[Opening SOURCE DATA section]

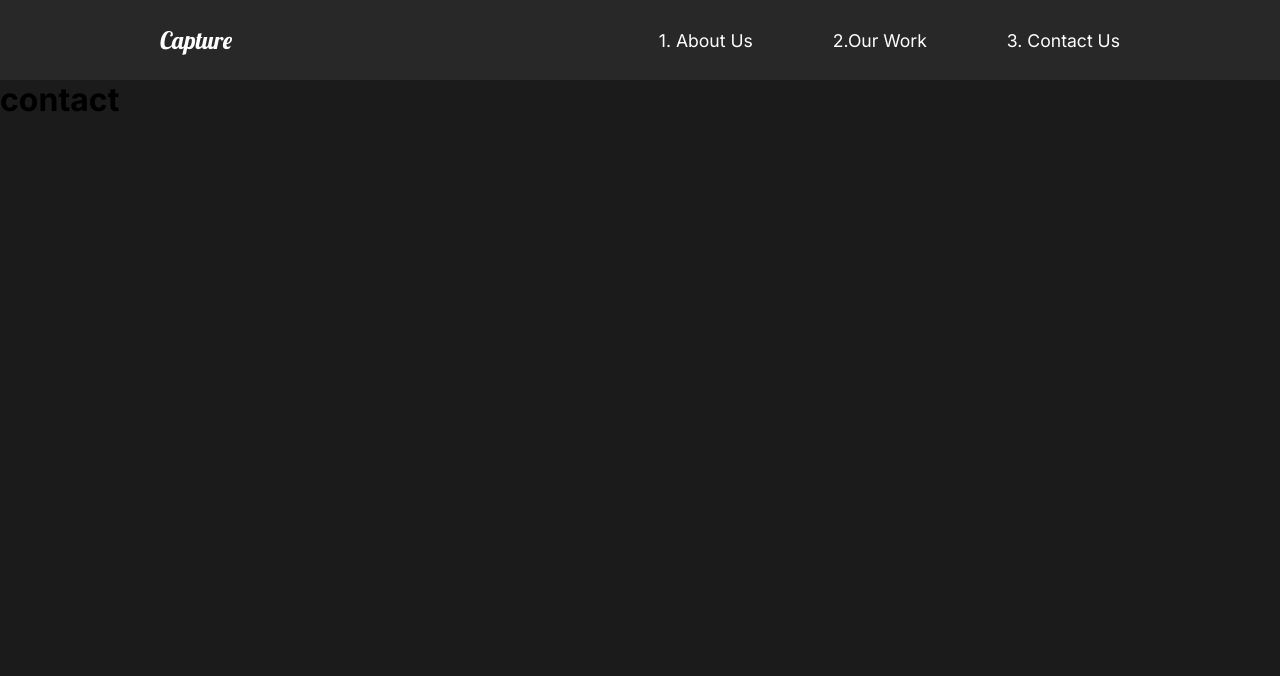
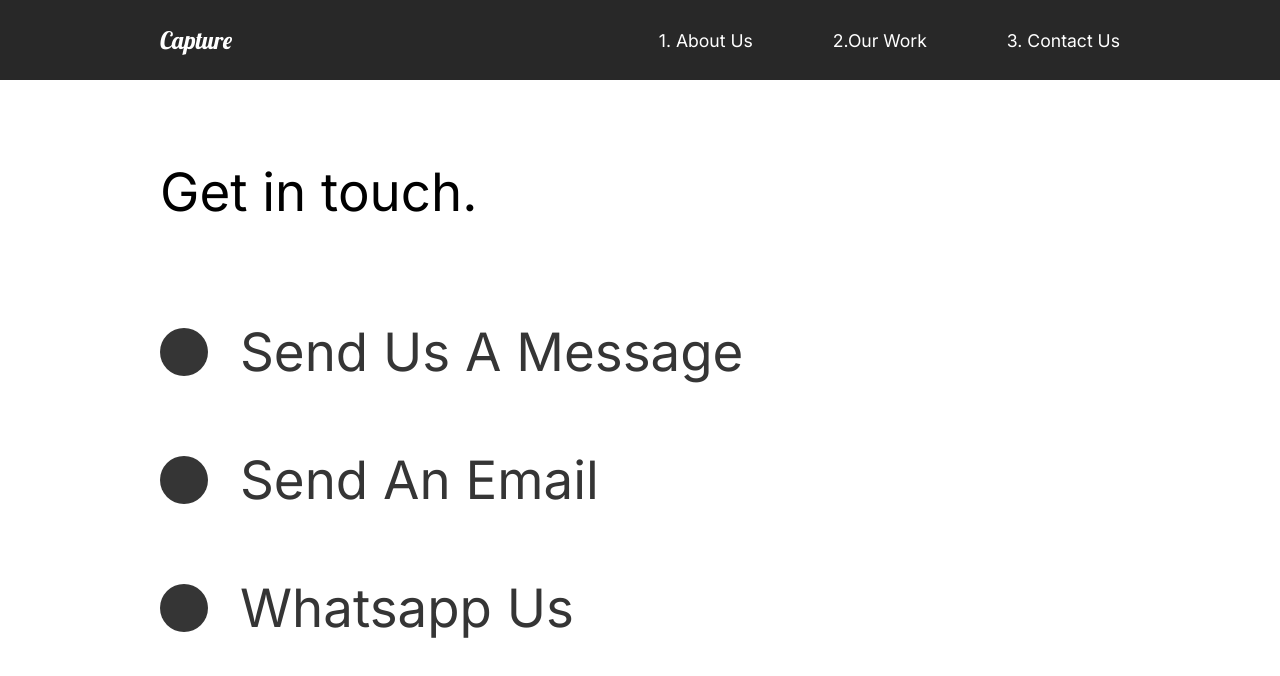
Before and after one commit to Chirag4904/react-portfolio-project, a React (Create React App) app: page /contact in a window 1280 px wide. Shown: the top 676 px of the page. Built offline with nearby package versions, Linux system fonts and the light colour scheme.

Commit message:
Contact us page finalized

```diff
--- a/src/pages/ContactUs.js
+++ b/src/pages/ContactUs.js
@@ -1,16 +1,65 @@
 import React from "react";
 import { motion } from "framer-motion";
-import { pageAnimation } from "../animation";
+import { pageAnimation, titleAnim } from "../animation";
+import styled from "styled-components";
 const ContactUs = () => {
 	return (
-		<motion.div
+		<ContactStyle
 			variants={pageAnimation}
 			exit="exit"
 			initial="hidden"
 			animate="show"
+			style={{ background: "white" }}
 		>
-			<h1>contact</h1>
-		</motion.div>
+			<Title>
+				<Hide>
+					<motion.h2 variants={titleAnim}>Get in touch.</motion.h2>
+				</Hide>
+			</Title>
+			<div>
+				<Social variants={titleAnim}>
+					<Circle />
+					<h2>Send Us A Message</h2>
+				</Social>
+				<Social variants={titleAnim}>
+					<Circle />
+					<h2>Send An Email</h2>
+				</Social>
+				<Social variants={titleAnim}>
+					<Circle />
+					<h2>Whatsapp Us</h2>
+				</Social>
+			</div>
+		</ContactStyle>
 	);
 };
+
+const ContactStyle = styled(motion.div)`
+	padding: 5rem 10rem;
+	color: #353535;
+	min-height: 90vh;
+`;
+
+const Title = styled.div`
+	margin-bottom: 4rem;
+	color: black;
+`;
+
+const Hide = styled.div`
+	overflow: hidden;
+`;
+
+const Circle = styled.div`
+	border-radius: 50%;
+	width: 3rem;
+	height: 3rem;
+	background: #353535;
+`;
+const Social = styled(motion.div)`
+	display: flex;
+	align-items: center;
+	h2 {
+		margin: 2rem;
+	}
+`;
 export default ContactUs;
```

[Closing SOURCE DATA section]

▸ PROMPT
Nothing in the records should be changed in the copy, but the pictures must be left out.

▸ TASK RESPONSE
Before and after one commit to Chirag4904/react-portfolio-project, a React (Create React App) app: page /contact in a window 1280 px wide. Shown: the top 676 px of the page. Built offline with nearby package versions, Linux system fonts and the light colour scheme.

Commit message:
Contact us page finalized

```diff
--- a/src/pages/ContactUs.js
+++ b/src/pages/ContactUs.js
@@ -1,16 +1,65 @@
 import React from "react";
 import { motion } from "framer-motion";
-import { pageAnimation } from "../animation";
+import { pageAnimation, titleAnim } from "../animation";
+import styled from "styled-components";
 const ContactUs = () => {
 	return (
-		<motion.div
+		<ContactStyle
 			variants={pageAnimation}
 			exit="exit"
 			initial="hidden"
 			animate="show"
+			style={{ background: "white" }}
 		>
-			<h1>contact</h1>
-		</motion.div>
+			<Title>
+				<Hide>
+					<motion.h2 variants={titleAnim}>Get in touch.</motion.h2>
+				</Hide>
+			</Title>
+			<div>
+				<Social variants={titleAnim}>
+					<Circle />
+					<h2>Send Us A Message</h2>
+				</Social>
+				<Social variants={titleAnim}>
+					<Circle />
+					<h2>Send An Email</h2>
+				</Social>
+				<Social variants={titleAnim}>
+					<Circle />
+					<h2>Whatsapp Us</h2>
+				</Social>
+			</div>
+		</ContactStyle>
 	);
 };
+
+const ContactStyle = styled(motion.div)`
+	padding: 5rem 10rem;
+	color: #353535;
+	min-height: 90vh;
+`;
+
+const Title = styled.div`
+	margin-bottom: 4rem;
+	color: black;
+`;
+
+const Hide = styled.div`
+	overflow: hidden;
+`;
+
+const Circle = styled.div`
+	border-radius: 50%;
+	width: 3rem;
+	height: 3rem;
+	background: #353535;
+`;
+const Social = styled(motion.div)`
+	display: flex;
+	align-items: center;
+	h2 {
+		margin: 2rem;
+	}
+`;
 export default ContactUs;
```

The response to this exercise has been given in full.